EXERCISE REQUIREMENTS:
When you reach the line containing "Before and after one commit to faissaloux/geranslator, an" in the records below, set it down exactly, together with every later line through the end, but not the pictures.

[Records from a data collection]
--- --- ---

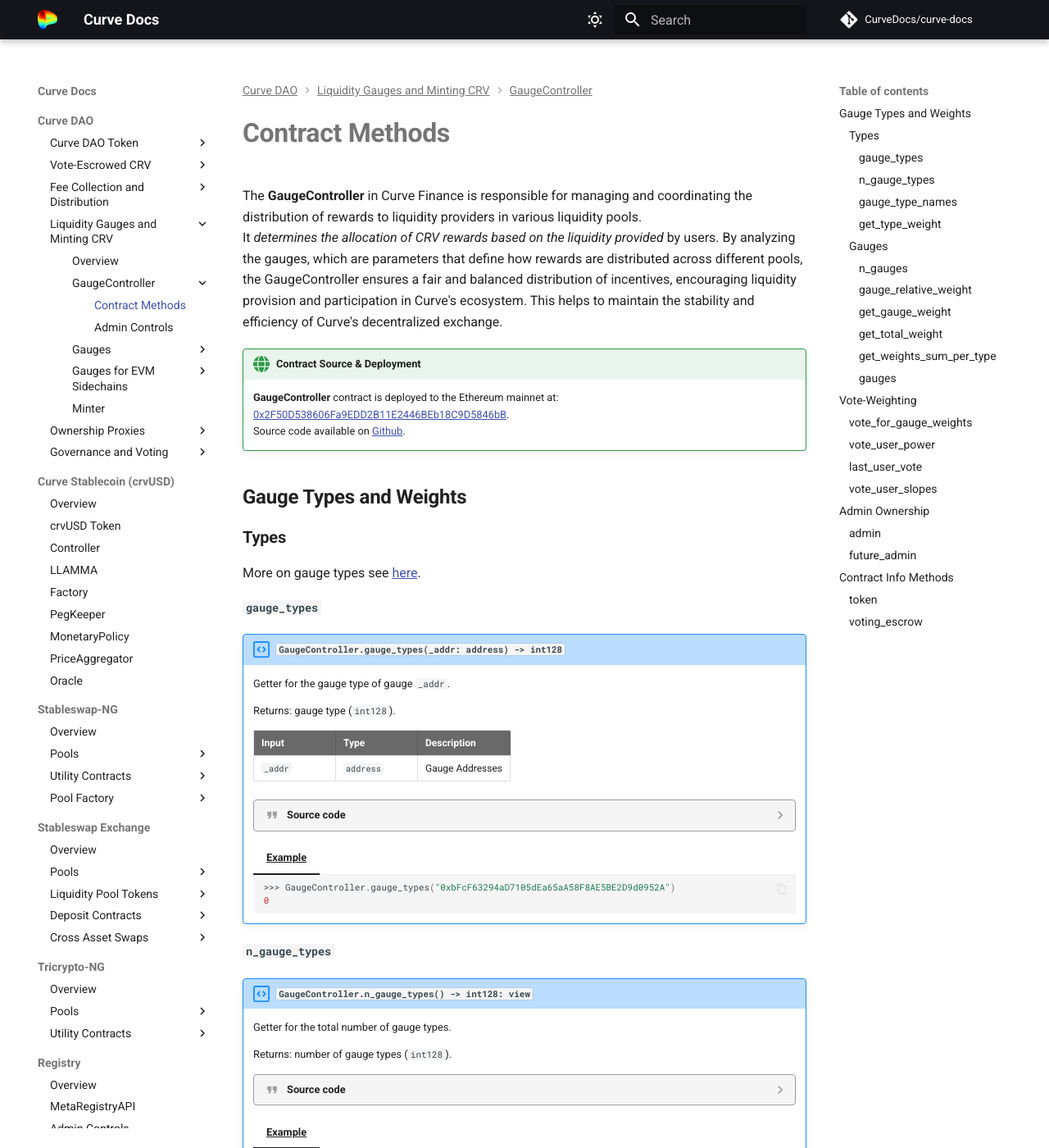
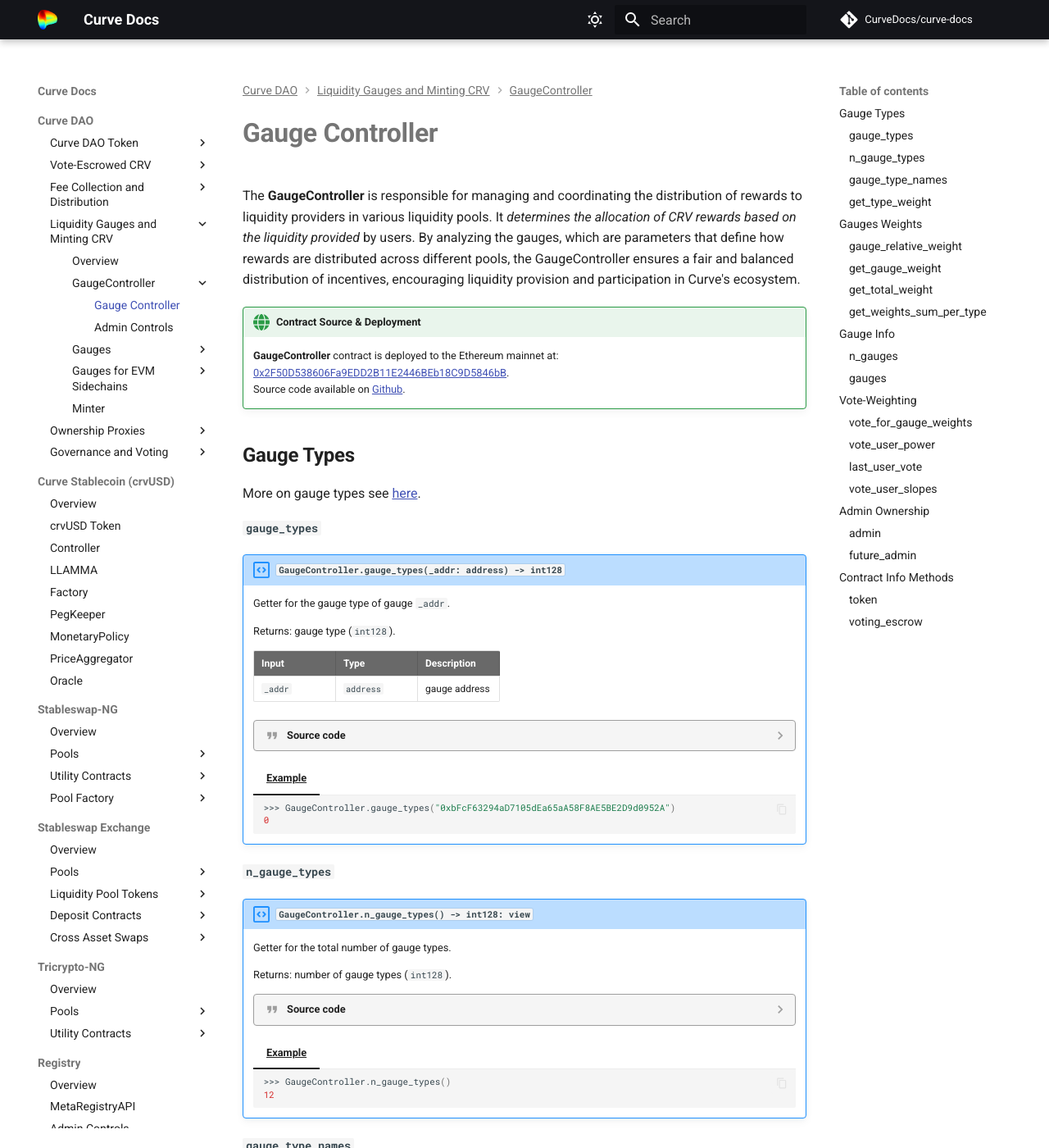
Before and after one commit to CurveDocs/curve-docs, an MkDocs documentation site: the page built from docs/curve_dao/liquidity-gauge-and-minting-crv/gauge-controller/GaugeController.md, in a window 1280 px wide and 1400 px high. Shown: the whole window at 82% size. Built offline with MkDocs 1.6.1 and Material for MkDocs 9.7.7, drawn with Linux system fonts in a browser that asks for light colours; comment, search, counter and statistics services are not loaded; some of the changed text lies outside the part shown.

Commit message:
gauge controller update

````diff
--- a/docs/curve_dao/liquidity-gauge-and-minting-crv/gauge_controller/GaugeController.md
+++ b/docs/curve_dao/liquidity-gauge-and-minting-crv/gauge-controller/GaugeController.md
@@ -1,5 +1,4 @@
-The **GaugeController** in Curve Finance is responsible for managing and coordinating the distribution of rewards to liquidity providers in various liquidity pools.
-It *determines the allocation of CRV rewards based on the liquidity provided* by users. By analyzing the gauges, which are parameters that define how rewards are distributed across different pools, the GaugeController ensures a fair and balanced distribution of incentives, encouraging liquidity provision and participation in Curve's ecosystem. This helps to maintain the stability and efficiency of Curve's decentralized exchange.
+The **GaugeController** is responsible for managing and coordinating the distribution of rewards to liquidity providers in various liquidity pools. It *determines the allocation of CRV rewards based on the liquidity provided* by users. By analyzing the gauges, which are parameters that define how rewards are distributed across different pools, the GaugeController ensures a fair and balanced distribution of incentives, encouraging liquidity provision and participation in Curve's ecosystem.
 
 
 !!!deploy "Contract Source & Deployment"
@@ -7,13 +6,9 @@
     Source code available on [Github](https://github.com/curvefi/curve-dao-contracts/blob/master/contracts/GaugeController.vy).
 
 
-# **Gauge Types and Weights**
 
-
-## **Types**
-
+# **Gauge Types**
 More on gauge types see [here](../gauges/overview.md).
-
 
 ### `gauge_types`
 !!! description "`GaugeController.gauge_types(_addr: address) -> int128`"
@@ -24,11 +19,11 @@
 
     | Input      | Type   | Description |
     | ----------- | -------| ----|
-    | `_addr` |  `address` | Gauge Addresses |
+    | `_addr` |  `address` | gauge address |
 
     ??? quote "Source code"
 
-        ```python hl_lines="1 5"
+        ```python
         gauge_types_: HashMap[address, int128]
 
         @external
@@ -61,7 +56,7 @@
 
     ??? quote "Source code"
 
-        ```python hl_lines="1 13"
+        ```python
         n_gauge_types: public(int128)
 
         @external
@@ -90,17 +85,17 @@
 ### `gauge_type_names`
 !!! description "`GaugeController.gauge_type_names(arg0: int128) -> string: view`"
 
-    Getter for the name of gauge type `arg0`.
+    Getter for the name of gauge type at index `arg0`.
 
     Returns: type name (`string`).
 
     | Input      | Type   | Description |
     | ----------- | -------| ----|
-    | `arg0` |  `int128` | Gauge Type Name |
+    | `arg0` |  `int128` | index |
 
     ??? quote "Source code"
 
-        ```python hl_lines="1 4 7 12"
+        ```python
         gauge_type_names: public(HashMap[int128, String[64]])
 
         @external
@@ -135,11 +130,21 @@
 
     | Input      | Type   | Description |
     | ----------- | -------| ----|
-    | `type_id` |  `int128` | Gauge Type ID |
+    | `type_id` |  `int128` | gauge type id |
 
     ??? quote "Source code"
 
-        ```python hl_lines="0"
+        ```python
+        @external
+        @view
+        def get_type_weight(type_id: int128) -> uint256:
+            """
+            @notice Get current type weight
+            @param type_id Type id
+            @return Type weight
+            """
+            return self.points_type_weight[type_id][self.time_type_weight[type_id]]
+
         @internal
         def _get_type_weight(gauge_type: int128) -> uint256:
             """
@@ -181,63 +175,7 @@
         ```
 
 
-## **Gauges**
-
-### `n_gauges`
-!!! description "`GaugeController.n_gauges -> int128: view`"
-
-    Getter for the total amount of individual gauges.
-
-    Returns: amount of gauges (`int128`).
-
-    ??? quote "Source code"
-
-        ```python hl_lines="1 16"
-        n_gauges: public(int128)
-
-        @external
-        def add_gauge(addr: address, gauge_type: int128, weight: uint256 = 0):
-            """
-            @notice Add gauge `addr` of type `gauge_type` with weight `weight`
-            @param addr Gauge address
-            @param gauge_type Gauge type
-            @param weight Gauge weight
-            """
-            assert msg.sender == self.admin
-            assert (gauge_type >= 0) and (gauge_type < self.n_gauge_types)
-            assert self.gauge_types_[addr] == 0  # dev: cannot add the same gauge twice
-
-            n: int128 = self.n_gauges
-            self.n_gauges = n + 1
-            self.gauges[n] = addr
-
-            self.gauge_types_[addr] = gauge_type + 1
-            next_time: uint256 = (block.timestamp + WEEK) / WEEK * WEEK
-
-            if weight > 0:
-                _type_weight: uint256 = self._get_type_weight(gauge_type)
-                _old_sum: uint256 = self._get_sum(gauge_type)
-                _old_total: uint256 = self._get_total()
-
-                self.points_sum[gauge_type][next_time].bias = weight + _old_sum
-                self.time_sum[gauge_type] = next_time
-                self.points_total[next_time] = _old_total + _type_weight * weight
-                self.time_total = next_time
-
-                self.points_weight[addr][next_time].bias = weight
-
-            if self.time_sum[gauge_type] == 0:
-                self.time_sum[gauge_type] = next_time
-            self.time_weight[addr] = next_time
-
-            log NewGauge(addr, gauge_type, weight)
-        ```
-
-    === "Example"
-        ```shell
-        >>> GaugeController.n_gauges()
-        264
-        ```
+# **Gauges Weights**
 
 
 ### `gauge_relative_weight`
@@ -257,7 +195,7 @@
 
     ??? quote "Source code"
 
-        ```python hl_lines="3 19 22 26 35"
+        ```python
         @internal
         @view
         def _gauge_relative_weight(addr: address, time: uint256) -> uint256:
@@ -315,7 +253,7 @@
 
     ??? quote "Source code"
 
-        ```python hl_lines="3 9"
+        ```python
         @external
         @view
         def get_gauge_weight(addr: address) -> uint256:
@@ -343,7 +281,7 @@
 
     ??? quote "Source code"
 
-        ```python hl_lines="1 5 10"
+        ```python
         points_total: public(HashMap[uint256, uint256])  # time -> total weight
 
         @external
@@ -377,7 +315,7 @@
 
     ??? quote "Source code"
 
-        ```python hl_lines=1 5 11"
+        ```python
         points_sum: public(HashMap[int128, HashMap[uint256, Point]])  # type_id -> time -> Point
 
         @external
@@ -398,6 +336,64 @@
         ```
 
 
+# **Gauge Info**
+
+### `n_gauges`
+!!! description "`GaugeController.n_gauges -> int128: view`"
+
+    Getter for the total amount of individual gauges.
+
+    Returns: amount of gauges (`int128`).
+
+    ??? quote "Source code"
+
+        ```python
+        n_gauges: public(int128)
+
+        @external
+        def add_gauge(addr: address, gauge_type: int128, weight: uint256 = 0):
+            """
+            @notice Add gauge `addr` of type `gauge_type` with weight `weight`
+            @param addr Gauge address
+            @param gauge_type Gauge type
+            @param weight Gauge weight
+            """
+            assert msg.sender == self.admin
+            assert (gauge_type >= 0) and (gauge_type < self.n_gauge_types)
+            assert self.gauge_types_[addr] == 0  # dev: cannot add the same gauge twice
+
+            n: int128 = self.n_gauges
+            self.n_gauges = n + 1
+            self.gauges[n] = addr
+
+            self.gauge_types_[addr] = gauge_type + 1
+            next_time: uint256 = (block.timestamp + WEEK) / WEEK * WEEK
+
+            if weight > 0:
+                _type_weight: uint256 = self._get_type_weight(gauge_type)
+                _old_sum: uint256 = self._get_sum(gauge_type)
+                _old_total: uint256 = self._get_total()
+
+                self.points_sum[gauge_type][next_time].bias = weight + _old_sum
+                self.time_sum[gauge_type] = next_time
+                self.points_total[next_time] = _old_total + _type_weight * weight
+                self.time_total = next_time
+
+                self.points_weight[addr][next_time].bias = weight
+
+            if self.time_sum[gauge_type] == 0:
+                self.time_sum[gauge_type] = next_time
+            self.time_weight[addr] = next_time
+
+            log NewGauge(addr, gauge_type, weight)
+        ```
+
+    === "Example"
+        ```shell
+        >>> GaugeController.n_gauges()
+        264
+        ```
+
 ### `gauges`
 !!! description "`GaugeController.gauges(arg0: uint256) -> address: view`"
 
@@ -411,7 +407,7 @@
 
     ??? quote "Source code"
 
-        ```python hl_lines="1 17"
+        ```python
         gauges: public(address[1000000000])
 
         @external
@@ -441,7 +437,6 @@
         ```
 
 
-
 # **Vote-Weighting**
 Vote weight power is expressed as an `integer` in bps (units of 0.01%). `10000` is equivalent to a 100% vote weight.
 
@@ -463,7 +458,7 @@
 
     ??? quote "Source code"
 
-        ```python hl_lines="1 8 68"
+        ```python
         event VoteForGauge:
             time: uint256
             user: address
@@ -562,7 +557,7 @@
 
     ??? quote "Source code"
 
-        ```python hl_lines="1 36 38"
+        ```python
         vote_user_power: public(HashMap[address, uint256])  # Total vote power used by user
 
         @external
@@ -658,7 +653,7 @@
 
     ??? quote "Source code"
 
-        ```python hl_lines="1 17 70"
+        ```python
         last_user_vote: public(HashMap[address, HashMap[address, uint256]])  # Last user vote's timestamp for each gauge address
 
         @external
@@ -754,7 +749,7 @@
 
     ??? quote "Source code"
 
-        ```python hl_lines="1 22 67"
+        ```python
         vote_user_slopes: public(HashMap[address, HashMap[address, VotedSlope]])  # user -> gauge_addr -> VotedSlope
 
         @external
@@ -847,7 +845,7 @@
 
     ??? quote "Source code"
 
-        ```python hl_lines="1 13"
+        ```python
         admin: public(address)  # Can and will be a smart contract
 
         @external
@@ -876,24 +872,14 @@
 ## `future_admin`
 !!! description "`GaugeController.future_admin() -> address: view`"
 
-    Getter for the future admin of the contract. This variable is changed when calling `commit_transfer_ownership` successfully.
+    Getter for the future admin of the contract.
 
     Returns: future admin (`address`).
 
     ??? quote "Source code"
 
-        ```python hl_lines="1 10"
+        ```python
         future_admin: public(address)  # Can and will be a smart contract
-
-        @external
-        def commit_transfer_ownership(addr: address):
-            """
-            @notice Transfer ownership of GaugeController to `addr`
-            @param addr Address to have ownership transferred to
-            """
-            assert msg.sender == self.admin  # dev: admin only
-            self.future_admin = addr
-            log CommitOwnership(addr)
         ```
 
     === "Example"
@@ -914,7 +900,7 @@
 
     ??? quote "Source code"
 
-        ```python hl_lines="1 4 7 10 14"
+        ```python
         token: public(address)  # CRV token
 
         @external
@@ -949,7 +935,7 @@
 
     ??? quote "Source code"
 
-        ```python hl_lines="1 4 8 11 15"
+        ```python
         voting_escrow: public(address)  # Voting escrow
 
         @external
--- a/mkdocs.yml
+++ b/mkdocs.yml
@@ -34,8 +34,8 @@
     - Liquidity Gauges and Minting CRV:
       - Overview: curve_dao/liquidity-gauge-and-minting-crv/overview.md
       - GaugeController:
-        - Contract Methods: curve_dao/liquidity-gauge-and-minting-crv/gauge_controller/GaugeController.md
-        - Admin Controls: curve_dao/liquidity-gauge-and-minting-crv/gauge_controller/admin_controls.md
+        - Gauge Controller: curve_dao/liquidity-gauge-and-minting-crv/gauge-controller/GaugeController.md
+        - Admin Controls: curve_dao/liquidity-gauge-and-minting-crv/gauge-controller/admin-controls.md
       - Gauges:
         - Overview: curve_dao/liquidity-gauge-and-minting-crv/gauges/overview.md
         - LiquidityGaugeV1: curve_dao/liquidity-gauge-and-minting-crv/gauges/LiquidityGaugeV1.md
````
Also changed, not shown: other parts of docs/curve_dao/liquidity-gauge-and-minting-crv/gauge-controller/GaugeController.md (+14 -24 lines), docs/curve_dao/liquidity-gauge-and-minting-crv/gauge-controller/admin-controls.md (renamed from docs/curve_dao/liquidity-gauge-and-minting-crv/gauge_controller/admin_controls.md, +44 -30 lines).
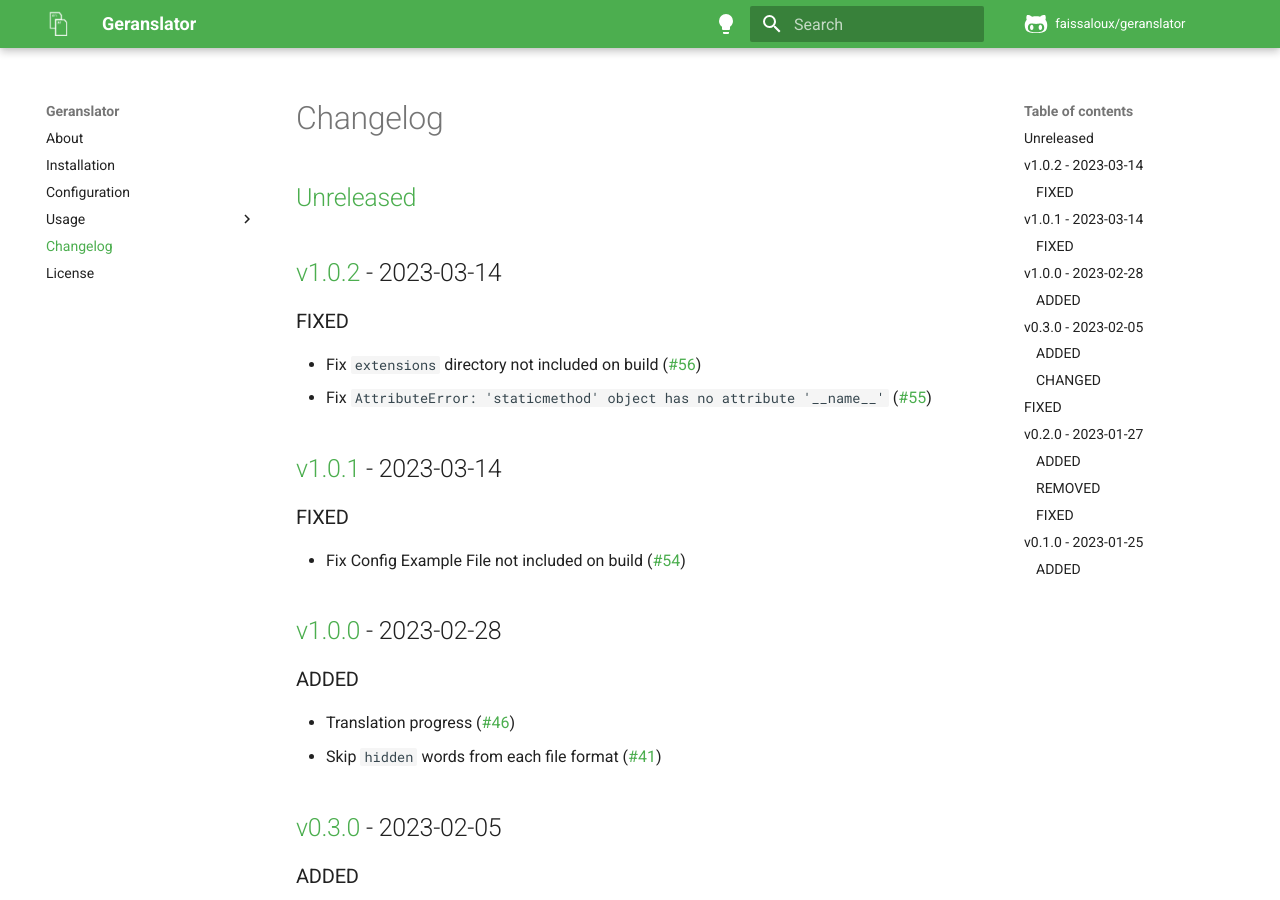
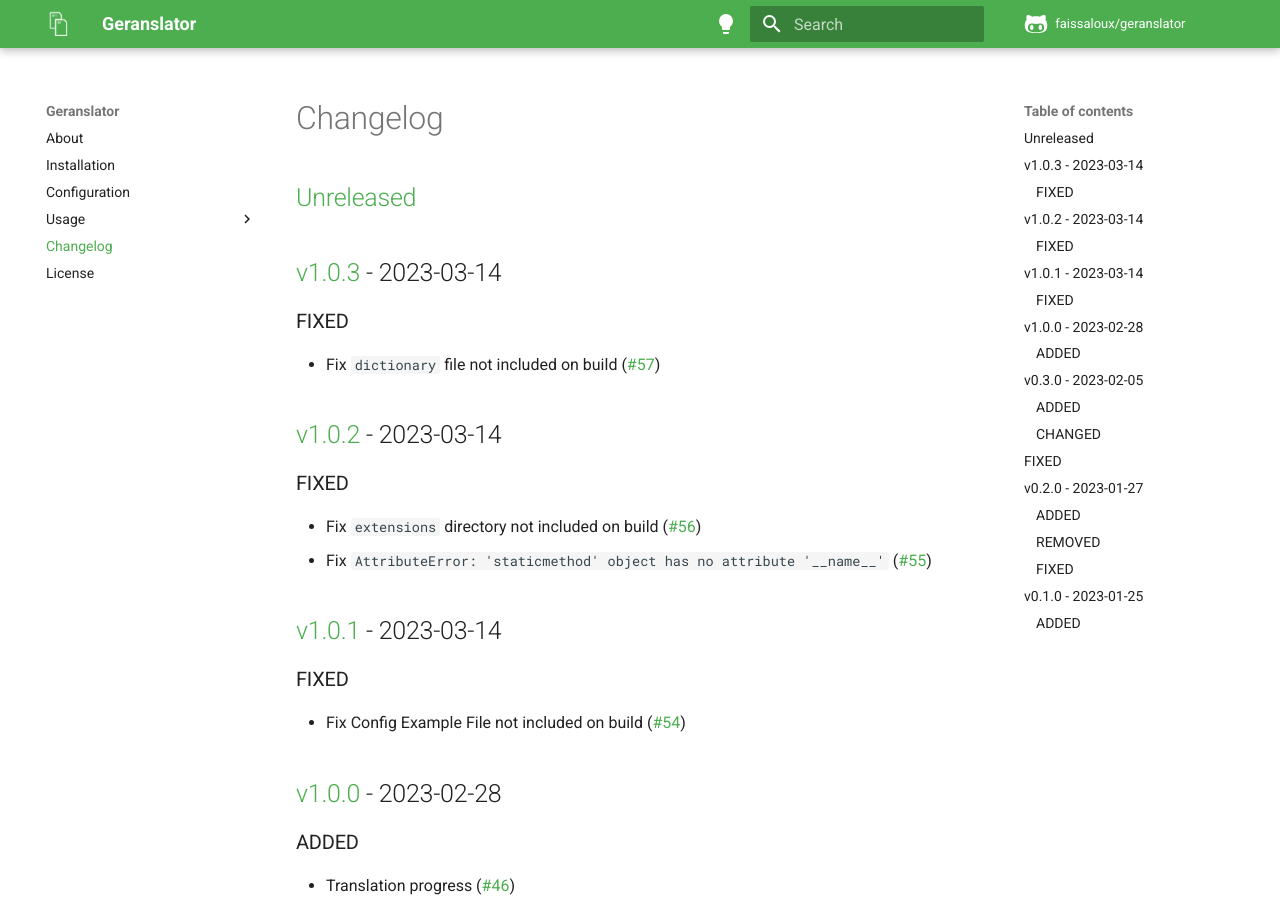
Before and after one commit to faissaloux/geranslator, an MkDocs documentation site: the page built from docs/changelog.md, in a window 1280 px wide and 900 px high. Built offline with MkDocs 1.6.1 and Material for MkDocs 9.7.7, drawn with Linux system fonts in a browser that asks for light colours; comment, search, counter and statistics services are not loaded.

Commit message:
CHANGELOG

```diff
--- a/docs/changelog.md
+++ b/docs/changelog.md
@@ -1,4 +1,8 @@
-## [Unreleased](https://github.com/faissaloux/geranslator/compare/v1.0.2...main)
+## [Unreleased](https://github.com/faissaloux/geranslator/compare/v1.0.3...main)
+
+## [v1.0.3](https://github.com/faissaloux/termspark/compare/v1.0.2...v1.0.3) - 2023-03-14
+### FIXED
+- Fix `dictionary` file not included on build ([#57](https://github.com/faissaloux/geranslator/pull/57))
 
 ## [v1.0.2](https://github.com/faissaloux/termspark/compare/v1.0.1...v1.0.2) - 2023-03-14
 ### FIXED
```
Also changed, not shown: CHANGELOG.md (+5 -1 lines).
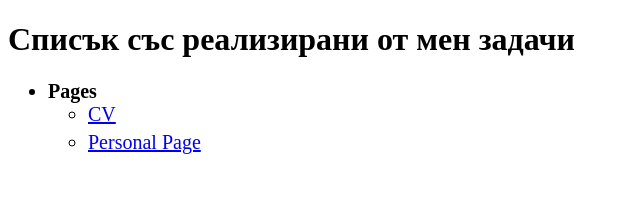
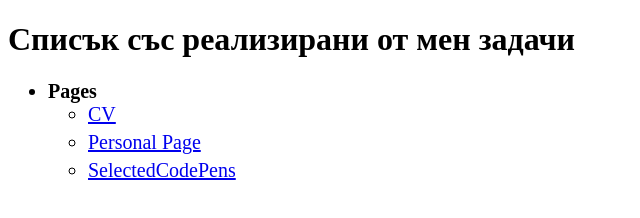
Before and after one commit to RTerziev01/Progress, a plain HTML site: page HW/Index.html in a window 1280 px wide. Shown: the whole page, without its empty margins (0-640 px from the left). Drawn offline with Linux system fonts and the light colour scheme.

Commit message:
Update Index.html

```diff
--- a/HW/Index.html
+++ b/HW/Index.html
@@ -17,6 +17,7 @@
              <ul>
                 <li><a href="/HW/Pages/CV.html" target="_blank">CV</a></li>
                 <li><a href="/HW/Pages/PersonalPage.html" target="_blank">Personal Page</a></li>
+                <li><a href="./Pages/SelectedCodePens.html">SelectedCodePens</a></li>
              </ul>
         </li>
     </ul>
```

--- --- ---

OUTPUT OF THE EXERCISE:
Before and after one commit to faissaloux/geranslator, an MkDocs documentation site: the page built from docs/changelog.md, in a window 1280 px wide and 900 px high. Built offline with MkDocs 1.6.1 and Material for MkDocs 9.7.7, drawn with Linux system fonts in a browser that asks for light colours; comment, search, counter and statistics services are not loaded.

Commit message:
CHANGELOG

```diff
--- a/docs/changelog.md
+++ b/docs/changelog.md
@@ -1,4 +1,8 @@
-## [Unreleased](https://github.com/faissaloux/geranslator/compare/v1.0.2...main)
+## [Unreleased](https://github.com/faissaloux/geranslator/compare/v1.0.3...main)
+
+## [v1.0.3](https://github.com/faissaloux/termspark/compare/v1.0.2...v1.0.3) - 2023-03-14
+### FIXED
+- Fix `dictionary` file not included on build ([#57](https://github.com/faissaloux/geranslator/pull/57))
 
 ## [v1.0.2](https://github.com/faissaloux/termspark/compare/v1.0.1...v1.0.2) - 2023-03-14
 ### FIXED
```
Also changed, not shown: CHANGELOG.md (+5 -1 lines).
Before and after one commit to RTerziev01/Progress, a plain HTML site: page HW/Index.html in a window 1280 px wide. Shown: the whole page, without its empty margins (0-640 px from the left). Drawn offline with Linux system fonts and the light colour scheme.

Commit message:
Update Index.html

```diff
--- a/HW/Index.html
+++ b/HW/Index.html
@@ -17,6 +17,7 @@
              <ul>
                 <li><a href="/HW/Pages/CV.html" target="_blank">CV</a></li>
                 <li><a href="/HW/Pages/PersonalPage.html" target="_blank">Personal Page</a></li>
+                <li><a href="./Pages/SelectedCodePens.html">SelectedCodePens</a></li>
              </ul>
         </li>
     </ul>
```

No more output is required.